All of the listing is to be written out word for word, with the pictures left out.

________________________________________

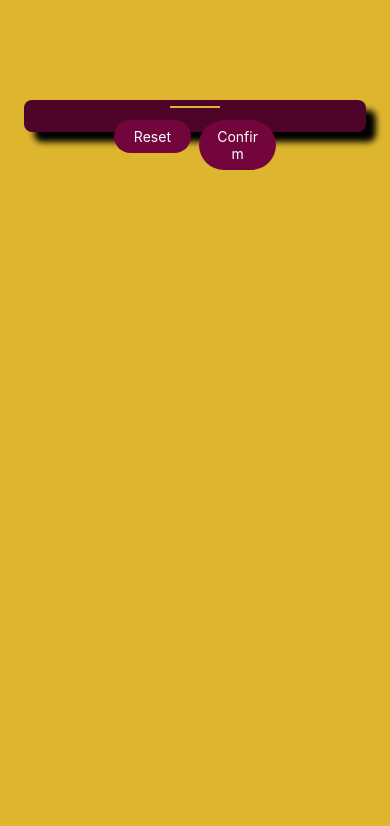
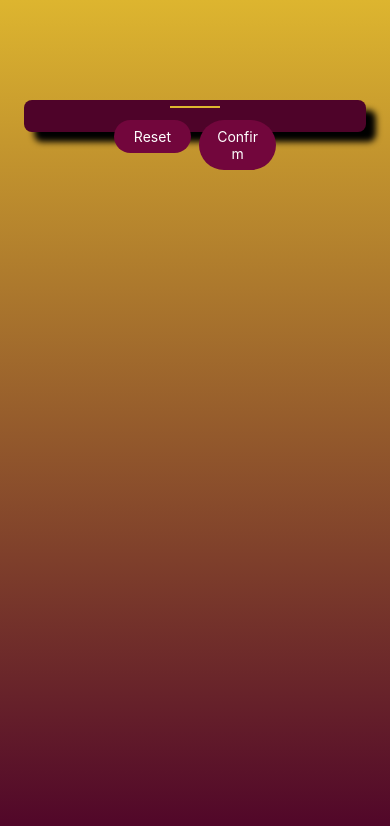
Before and after one commit to blaker859/Mini_Game_App, a React Native app: screen / in a window 390 px wide. Shown: the top 826 px of the page. Built offline with nearby package versions, Linux system fonts and the light colour scheme.

Commit message:
importing LinearGradient from expo npm installing to project and adding colors prop to LinearGradient Container which takes an array of 2 colors

```diff
--- a/App.js
+++ b/App.js
@@ -1,15 +1,17 @@
 import { StatusBar } from "expo-status-bar";
 import { StyleSheet, Text, View } from "react-native";
+import { LinearGradient } from "expo-linear-gradient";
+
 import StartGameScreen from "./screens/StartGameScreen";
 
 export default function App() {
   return (
-    <View style={styles.rootScreen}>
+    <LinearGradient colors={["#ddb52f", "#4e0329"]} style={styles.rootScreen}>
       <StartGameScreen />
-    </View>
+    </LinearGradient>
   );
 }
 
 const styles = StyleSheet.create({
-  rootScreen: { backgroundColor: "#ddb52f", flex: 1 },
+  rootScreen: { flex: 1 },
 });
```
Also changed, not shown: 2 other files (tests, documents, lock files or other folders).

________________________________________

#### Result:
Before and after one commit to blaker859/Mini_Game_App, a React Native app: screen / in a window 390 px wide. Shown: the top 826 px of the page. Built offline with nearby package versions, Linux system fonts and the light colour scheme.

Commit message:
importing LinearGradient from expo npm installing to project and adding colors prop to LinearGradient Container which takes an array of 2 colors

```diff
--- a/App.js
+++ b/App.js
@@ -1,15 +1,17 @@
 import { StatusBar } from "expo-status-bar";
 import { StyleSheet, Text, View } from "react-native";
+import { LinearGradient } from "expo-linear-gradient";
+
 import StartGameScreen from "./screens/StartGameScreen";
 
 export default function App() {
   return (
-    <View style={styles.rootScreen}>
+    <LinearGradient colors={["#ddb52f", "#4e0329"]} style={styles.rootScreen}>
       <StartGameScreen />
-    </View>
+    </LinearGradient>
   );
 }
 
 const styles = StyleSheet.create({
-  rootScreen: { backgroundColor: "#ddb52f", flex: 1 },
+  rootScreen: { flex: 1 },
 });
```
Also changed, not shown: 2 other files (tests, documents, lock files or other folders).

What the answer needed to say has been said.